Business Sustainability and Longevity Through Meaningful Connections: The What, Why, and How of Community Building
While Alex Loh sees clients in and out of the beloved NovoTHOR red light therapy pod at Core Collective, he plays a huge role in cultivating our community and sprouting collaborative opportunities within our space. He also runs Kampung Collective, a support network for community builders across Asia. As a fitness and wellness co-working space, we are huge advocates of building strong and well-bonded communities where like-minded individuals can share ideas and make mutually beneficial bonds. So, when we saw Alex's article on the What, Why, and How of Community Building, we knew we had to share it too.
What is a Community?
A community is a group of individuals who share the same vision and aligned values as one another. It does not matter whether the community exists offline or online or between both, because communities are not confined to physical and geographical boundaries.
A client will forever be a client if no active steps are taken to bring it one notch up to establish the aligned values and to form that community. Some freelancers and self-employed individuals have been able to build their own community organically by chance, whilst others have been more proactive in making sure they get things right from the onset.
What is Community Building?
Community Building is simply growing the already established community by facilitating interactions within the group through different activities. In the case of the personal trainer and group fitness instructor, it is creating rapport with the client(s) before, after, and in-between sessions. It is an extra step of unpaid time you are dedicating to socializing with your clients.
If you are growing a community, YOU are a Community Builder! Depending on the industry and vertical, the Community Builder could be working for a brand or a business or an NGO or social enterprise or non-profit organisation. In this case, you are the Community Builder building your own community for your own personal brand and business, and you are the “glue” that keeps the community together and activated.
For ease of understanding, just think of building community as an extension of the people who share in your personal brand’s vision and values.
Why Build Community?
Building Community Provides Relevance
By having a clear vision and set of values, you provide greater relevance for your clients to be a part of your community. This helps to increase followership and your community will grow with time. A larger community will translate into more touchpoints for you to share on your service and value-add.
Building Community Breeds Loyalty
An engaged community is a loyal community. This translates into client retention and moves past the mindset that the service you provide is purely transactional. Longevity and sustainability are what every business strives for and this is a priceless achievement.
How to Build a Community?
Identify your Unique Selling Point (USP)
This is the first question you will need to ask yourself because it determines how different you are compared to all the other 1,001 individuals who are performing that same service. Is your USP in the B2B or B2C space and what demographics or geographical locale are you most specialised in?
By identifying your USP, it will help you formulate your vision and aligned values.
Get to know your community
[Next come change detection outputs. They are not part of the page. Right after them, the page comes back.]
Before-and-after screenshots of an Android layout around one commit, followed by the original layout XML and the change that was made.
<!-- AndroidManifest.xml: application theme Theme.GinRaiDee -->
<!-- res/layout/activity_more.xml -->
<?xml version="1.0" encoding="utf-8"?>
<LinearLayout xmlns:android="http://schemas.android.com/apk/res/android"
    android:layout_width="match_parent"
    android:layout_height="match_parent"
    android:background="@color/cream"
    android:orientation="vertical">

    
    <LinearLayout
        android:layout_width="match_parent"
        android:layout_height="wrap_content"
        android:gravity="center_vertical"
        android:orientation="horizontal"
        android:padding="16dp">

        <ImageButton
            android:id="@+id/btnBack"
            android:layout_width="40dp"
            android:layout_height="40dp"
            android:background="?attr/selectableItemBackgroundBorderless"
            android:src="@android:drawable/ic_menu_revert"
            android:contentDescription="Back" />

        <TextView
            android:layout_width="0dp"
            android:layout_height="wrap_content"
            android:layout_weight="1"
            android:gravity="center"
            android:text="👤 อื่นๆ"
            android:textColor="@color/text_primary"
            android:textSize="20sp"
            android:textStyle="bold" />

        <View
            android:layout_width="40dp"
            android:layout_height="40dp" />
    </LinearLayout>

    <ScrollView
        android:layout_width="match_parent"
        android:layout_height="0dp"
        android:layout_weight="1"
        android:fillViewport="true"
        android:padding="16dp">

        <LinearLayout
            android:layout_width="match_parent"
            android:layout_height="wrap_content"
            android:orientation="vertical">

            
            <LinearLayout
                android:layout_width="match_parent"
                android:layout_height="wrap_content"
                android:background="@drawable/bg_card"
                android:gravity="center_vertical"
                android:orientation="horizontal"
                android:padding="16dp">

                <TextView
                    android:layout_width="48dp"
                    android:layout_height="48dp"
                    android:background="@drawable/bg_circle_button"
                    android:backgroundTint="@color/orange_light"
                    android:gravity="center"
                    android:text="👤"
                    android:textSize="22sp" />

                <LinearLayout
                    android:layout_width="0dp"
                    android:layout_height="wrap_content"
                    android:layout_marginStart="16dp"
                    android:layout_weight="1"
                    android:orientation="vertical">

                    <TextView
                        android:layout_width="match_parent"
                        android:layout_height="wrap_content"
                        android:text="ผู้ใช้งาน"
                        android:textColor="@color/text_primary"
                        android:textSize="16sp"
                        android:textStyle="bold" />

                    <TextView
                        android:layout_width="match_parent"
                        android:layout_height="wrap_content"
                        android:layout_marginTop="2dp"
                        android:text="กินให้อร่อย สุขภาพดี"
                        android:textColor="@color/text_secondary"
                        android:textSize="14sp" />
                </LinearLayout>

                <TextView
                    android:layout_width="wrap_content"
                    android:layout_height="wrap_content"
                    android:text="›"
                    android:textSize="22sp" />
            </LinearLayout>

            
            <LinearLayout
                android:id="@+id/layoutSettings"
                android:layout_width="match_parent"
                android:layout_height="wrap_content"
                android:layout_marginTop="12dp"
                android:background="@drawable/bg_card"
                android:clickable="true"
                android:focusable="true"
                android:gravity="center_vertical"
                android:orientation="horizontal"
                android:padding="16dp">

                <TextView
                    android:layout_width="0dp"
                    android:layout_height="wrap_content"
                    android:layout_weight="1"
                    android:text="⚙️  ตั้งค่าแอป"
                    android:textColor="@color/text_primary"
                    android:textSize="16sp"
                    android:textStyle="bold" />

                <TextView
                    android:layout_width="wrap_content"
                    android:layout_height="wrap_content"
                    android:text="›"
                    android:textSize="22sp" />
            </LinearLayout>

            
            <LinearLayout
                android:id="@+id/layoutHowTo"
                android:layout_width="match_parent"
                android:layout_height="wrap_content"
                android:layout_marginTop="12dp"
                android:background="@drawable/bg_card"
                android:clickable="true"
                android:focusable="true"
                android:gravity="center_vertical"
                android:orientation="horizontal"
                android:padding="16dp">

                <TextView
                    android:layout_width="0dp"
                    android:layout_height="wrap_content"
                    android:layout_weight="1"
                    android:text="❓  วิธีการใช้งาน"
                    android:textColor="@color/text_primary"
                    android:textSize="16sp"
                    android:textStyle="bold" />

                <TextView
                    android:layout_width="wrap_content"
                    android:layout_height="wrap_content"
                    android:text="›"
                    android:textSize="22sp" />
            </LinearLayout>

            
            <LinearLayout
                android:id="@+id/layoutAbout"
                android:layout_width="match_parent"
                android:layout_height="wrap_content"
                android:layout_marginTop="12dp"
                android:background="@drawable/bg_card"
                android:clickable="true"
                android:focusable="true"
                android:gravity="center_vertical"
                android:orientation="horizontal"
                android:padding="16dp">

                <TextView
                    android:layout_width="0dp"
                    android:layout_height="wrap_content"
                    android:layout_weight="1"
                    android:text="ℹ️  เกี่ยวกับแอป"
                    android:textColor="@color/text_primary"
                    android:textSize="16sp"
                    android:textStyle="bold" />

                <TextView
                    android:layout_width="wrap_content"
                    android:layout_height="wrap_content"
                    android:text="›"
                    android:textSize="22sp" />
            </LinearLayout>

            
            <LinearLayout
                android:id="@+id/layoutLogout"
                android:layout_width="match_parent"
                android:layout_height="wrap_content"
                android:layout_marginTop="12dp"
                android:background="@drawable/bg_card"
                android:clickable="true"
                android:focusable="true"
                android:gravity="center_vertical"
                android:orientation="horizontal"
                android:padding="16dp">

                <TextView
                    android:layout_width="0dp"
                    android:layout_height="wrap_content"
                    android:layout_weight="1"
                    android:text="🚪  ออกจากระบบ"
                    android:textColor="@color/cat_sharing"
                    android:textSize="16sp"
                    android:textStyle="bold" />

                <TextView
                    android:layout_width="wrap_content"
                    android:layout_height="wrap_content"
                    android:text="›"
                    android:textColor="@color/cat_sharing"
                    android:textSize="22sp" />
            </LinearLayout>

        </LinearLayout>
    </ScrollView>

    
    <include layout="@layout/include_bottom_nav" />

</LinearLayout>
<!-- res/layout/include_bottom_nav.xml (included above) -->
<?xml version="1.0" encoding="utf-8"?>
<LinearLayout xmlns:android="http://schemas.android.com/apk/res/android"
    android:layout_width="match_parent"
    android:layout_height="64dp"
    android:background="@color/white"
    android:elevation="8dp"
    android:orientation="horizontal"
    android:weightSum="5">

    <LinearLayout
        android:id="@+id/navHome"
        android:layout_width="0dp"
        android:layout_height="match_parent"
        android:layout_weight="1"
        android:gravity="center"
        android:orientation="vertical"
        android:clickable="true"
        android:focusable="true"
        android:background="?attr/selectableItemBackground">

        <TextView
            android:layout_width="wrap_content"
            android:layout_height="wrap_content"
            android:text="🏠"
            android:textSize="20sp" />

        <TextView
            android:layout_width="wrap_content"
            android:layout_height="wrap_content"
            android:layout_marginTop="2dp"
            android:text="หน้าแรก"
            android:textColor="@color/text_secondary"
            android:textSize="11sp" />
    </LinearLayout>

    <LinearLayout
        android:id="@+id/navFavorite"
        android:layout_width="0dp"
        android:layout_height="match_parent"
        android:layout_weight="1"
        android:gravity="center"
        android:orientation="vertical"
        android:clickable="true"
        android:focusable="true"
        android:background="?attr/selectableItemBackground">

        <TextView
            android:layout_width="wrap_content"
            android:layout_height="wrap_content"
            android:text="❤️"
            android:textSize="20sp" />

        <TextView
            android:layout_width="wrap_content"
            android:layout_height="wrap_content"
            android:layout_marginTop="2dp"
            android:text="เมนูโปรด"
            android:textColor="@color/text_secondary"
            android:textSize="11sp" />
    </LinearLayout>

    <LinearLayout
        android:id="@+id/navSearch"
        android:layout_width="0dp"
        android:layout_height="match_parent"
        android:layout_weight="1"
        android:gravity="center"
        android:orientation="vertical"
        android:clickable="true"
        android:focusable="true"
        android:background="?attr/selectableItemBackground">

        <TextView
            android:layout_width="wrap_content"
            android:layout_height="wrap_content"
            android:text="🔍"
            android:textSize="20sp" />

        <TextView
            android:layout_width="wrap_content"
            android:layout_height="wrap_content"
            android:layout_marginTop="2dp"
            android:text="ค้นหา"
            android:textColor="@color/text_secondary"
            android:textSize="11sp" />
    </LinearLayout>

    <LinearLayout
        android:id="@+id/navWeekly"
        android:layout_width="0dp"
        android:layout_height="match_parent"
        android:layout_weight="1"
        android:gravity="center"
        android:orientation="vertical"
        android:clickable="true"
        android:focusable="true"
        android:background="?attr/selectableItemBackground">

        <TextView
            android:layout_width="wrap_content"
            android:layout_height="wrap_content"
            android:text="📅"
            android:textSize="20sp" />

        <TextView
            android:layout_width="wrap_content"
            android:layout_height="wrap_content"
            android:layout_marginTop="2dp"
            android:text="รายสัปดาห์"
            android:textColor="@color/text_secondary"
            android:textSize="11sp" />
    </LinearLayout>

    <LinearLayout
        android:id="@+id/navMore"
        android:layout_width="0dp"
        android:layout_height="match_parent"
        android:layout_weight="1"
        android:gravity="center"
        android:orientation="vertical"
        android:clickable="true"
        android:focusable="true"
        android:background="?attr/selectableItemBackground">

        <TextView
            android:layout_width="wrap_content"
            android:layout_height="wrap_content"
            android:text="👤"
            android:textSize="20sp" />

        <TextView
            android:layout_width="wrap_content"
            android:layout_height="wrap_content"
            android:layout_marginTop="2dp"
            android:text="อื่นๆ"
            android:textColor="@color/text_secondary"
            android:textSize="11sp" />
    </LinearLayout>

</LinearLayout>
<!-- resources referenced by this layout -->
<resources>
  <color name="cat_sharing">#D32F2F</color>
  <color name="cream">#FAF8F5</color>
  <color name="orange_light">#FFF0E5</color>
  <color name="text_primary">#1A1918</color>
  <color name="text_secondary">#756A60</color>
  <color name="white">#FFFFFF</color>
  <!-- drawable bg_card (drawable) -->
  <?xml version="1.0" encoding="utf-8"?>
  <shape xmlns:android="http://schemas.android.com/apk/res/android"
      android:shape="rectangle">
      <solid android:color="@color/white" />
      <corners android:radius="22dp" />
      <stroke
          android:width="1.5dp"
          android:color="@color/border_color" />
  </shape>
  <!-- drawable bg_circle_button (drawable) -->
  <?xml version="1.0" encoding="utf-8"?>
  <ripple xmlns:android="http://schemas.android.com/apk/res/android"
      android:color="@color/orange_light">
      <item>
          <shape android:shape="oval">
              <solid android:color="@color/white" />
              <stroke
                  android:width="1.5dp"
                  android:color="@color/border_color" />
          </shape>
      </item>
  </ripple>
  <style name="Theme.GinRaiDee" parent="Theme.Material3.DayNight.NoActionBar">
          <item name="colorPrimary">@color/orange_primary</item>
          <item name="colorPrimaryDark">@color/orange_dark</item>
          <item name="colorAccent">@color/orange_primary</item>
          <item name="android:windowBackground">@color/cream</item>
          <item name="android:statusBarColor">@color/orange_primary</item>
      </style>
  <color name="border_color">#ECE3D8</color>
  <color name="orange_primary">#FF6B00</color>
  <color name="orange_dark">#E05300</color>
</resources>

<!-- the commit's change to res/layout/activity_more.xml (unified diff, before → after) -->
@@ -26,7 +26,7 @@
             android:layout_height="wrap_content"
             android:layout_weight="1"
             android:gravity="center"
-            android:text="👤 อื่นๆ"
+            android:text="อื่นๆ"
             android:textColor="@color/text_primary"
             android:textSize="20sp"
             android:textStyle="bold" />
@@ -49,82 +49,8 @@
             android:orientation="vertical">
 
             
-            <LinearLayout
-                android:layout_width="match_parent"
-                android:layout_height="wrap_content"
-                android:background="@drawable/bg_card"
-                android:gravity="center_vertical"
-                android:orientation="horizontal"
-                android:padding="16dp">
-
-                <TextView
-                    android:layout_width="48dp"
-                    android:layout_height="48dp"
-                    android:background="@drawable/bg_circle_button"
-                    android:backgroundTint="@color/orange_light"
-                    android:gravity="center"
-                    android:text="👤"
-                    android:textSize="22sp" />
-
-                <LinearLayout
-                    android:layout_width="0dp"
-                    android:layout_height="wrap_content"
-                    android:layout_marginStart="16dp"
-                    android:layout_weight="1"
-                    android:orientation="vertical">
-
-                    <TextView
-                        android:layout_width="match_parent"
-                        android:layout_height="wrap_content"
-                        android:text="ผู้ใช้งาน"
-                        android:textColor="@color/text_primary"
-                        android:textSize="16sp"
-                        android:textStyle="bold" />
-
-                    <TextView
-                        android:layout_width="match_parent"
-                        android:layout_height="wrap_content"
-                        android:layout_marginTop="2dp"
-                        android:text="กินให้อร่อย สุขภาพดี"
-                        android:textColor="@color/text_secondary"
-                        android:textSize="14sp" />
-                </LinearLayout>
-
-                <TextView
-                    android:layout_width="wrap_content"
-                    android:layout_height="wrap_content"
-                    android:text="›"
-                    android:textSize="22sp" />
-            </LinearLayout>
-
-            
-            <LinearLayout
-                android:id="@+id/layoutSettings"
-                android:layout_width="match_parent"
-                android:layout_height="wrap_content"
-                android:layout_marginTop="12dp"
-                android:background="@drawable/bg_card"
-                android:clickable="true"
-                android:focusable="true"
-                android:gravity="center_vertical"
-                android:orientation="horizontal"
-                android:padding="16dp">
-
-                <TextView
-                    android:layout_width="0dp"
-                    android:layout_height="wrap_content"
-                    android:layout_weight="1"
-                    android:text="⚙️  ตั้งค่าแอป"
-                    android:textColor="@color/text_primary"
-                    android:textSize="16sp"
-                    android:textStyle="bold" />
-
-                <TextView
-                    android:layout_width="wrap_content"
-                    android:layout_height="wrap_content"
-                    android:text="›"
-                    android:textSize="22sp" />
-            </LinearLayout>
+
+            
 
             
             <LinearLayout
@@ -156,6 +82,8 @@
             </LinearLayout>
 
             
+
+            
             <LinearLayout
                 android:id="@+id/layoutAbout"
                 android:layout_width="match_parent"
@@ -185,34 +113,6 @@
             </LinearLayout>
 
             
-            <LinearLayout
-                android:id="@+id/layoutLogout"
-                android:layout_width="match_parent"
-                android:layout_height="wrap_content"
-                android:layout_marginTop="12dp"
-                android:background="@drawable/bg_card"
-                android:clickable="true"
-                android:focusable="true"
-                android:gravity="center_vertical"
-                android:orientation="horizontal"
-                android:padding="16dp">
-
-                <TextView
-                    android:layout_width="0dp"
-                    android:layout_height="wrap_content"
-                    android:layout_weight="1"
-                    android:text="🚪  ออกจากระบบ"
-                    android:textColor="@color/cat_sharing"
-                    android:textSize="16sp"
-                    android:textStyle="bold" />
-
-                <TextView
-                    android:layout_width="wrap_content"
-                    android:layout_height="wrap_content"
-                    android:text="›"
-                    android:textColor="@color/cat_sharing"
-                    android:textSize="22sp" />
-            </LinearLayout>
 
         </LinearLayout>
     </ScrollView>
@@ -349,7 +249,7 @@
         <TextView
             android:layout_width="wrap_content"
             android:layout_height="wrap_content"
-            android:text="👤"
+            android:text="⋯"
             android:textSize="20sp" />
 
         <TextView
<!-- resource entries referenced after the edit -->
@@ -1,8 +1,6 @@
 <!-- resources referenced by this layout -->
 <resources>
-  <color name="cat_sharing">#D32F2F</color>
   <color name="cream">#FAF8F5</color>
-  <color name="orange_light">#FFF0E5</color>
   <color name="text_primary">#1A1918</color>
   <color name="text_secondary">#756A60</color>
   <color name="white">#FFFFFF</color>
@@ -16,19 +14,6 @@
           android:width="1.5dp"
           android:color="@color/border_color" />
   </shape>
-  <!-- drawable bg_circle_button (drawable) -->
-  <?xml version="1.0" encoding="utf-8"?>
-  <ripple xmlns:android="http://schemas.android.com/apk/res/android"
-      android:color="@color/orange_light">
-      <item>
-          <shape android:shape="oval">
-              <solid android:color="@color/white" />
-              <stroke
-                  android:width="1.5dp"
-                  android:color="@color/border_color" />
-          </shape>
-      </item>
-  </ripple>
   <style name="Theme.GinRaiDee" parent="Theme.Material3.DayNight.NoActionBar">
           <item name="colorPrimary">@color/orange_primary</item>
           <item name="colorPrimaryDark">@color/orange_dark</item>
Having a community that is aligned to your vision and values is wonderful, but if you are not able to understand what the community needs, and provide for those needs, the community will not survive.
Having frequent informal conversations with your community will help you understand what they need. Depending on the preferred channels of communications for your community, you can also conduct formal surveys through various platforms. Your community’s needs could possibly be periodically changing so it is crucial to get constant feedback and understanding what the community needs so that you can continue to be relevant and they can continue to be engaged.
Authenticity is the buzzword and this helps to build trust not just in the service that you provide, but also in you as an individual. Your online and offline persona should as far as possible be similar, and that goes the same for your professional as well as personal persona. You can decide the boundaries you set between the sort of information you share between your personal and professional persona. If you have children or a pet, it is not wrong to sometimes share and talk about them, because your clients can then identify you as a genuine person and not just from a professional position.
Being consistent is the ability for you to continue providing the same level of service, care and consideration to the community. The community will feel at ease and comfortable. This adds to the building of trust and authenticity and must be something you should always strive to be able to provide.
Be patient because Community Building is a long term relationship building process and could take anything from 6 months to 12 months for you to see any form of results. Invest your time and resources wisely and continue to grow and engage your community. The benefits can be seen and experienced in the most unexpected and minute of incidences.
Core Collective is committed to helping fitness & wellness business owners grow by providing best-in-class support services and facilities, and by fostering collaboration and professional development opportunities. If you're a fitness professional and would like to find out more about how you can join our community and grow your business, please click . For wellness practitioners, click .
This article was adapted from Alex's original article.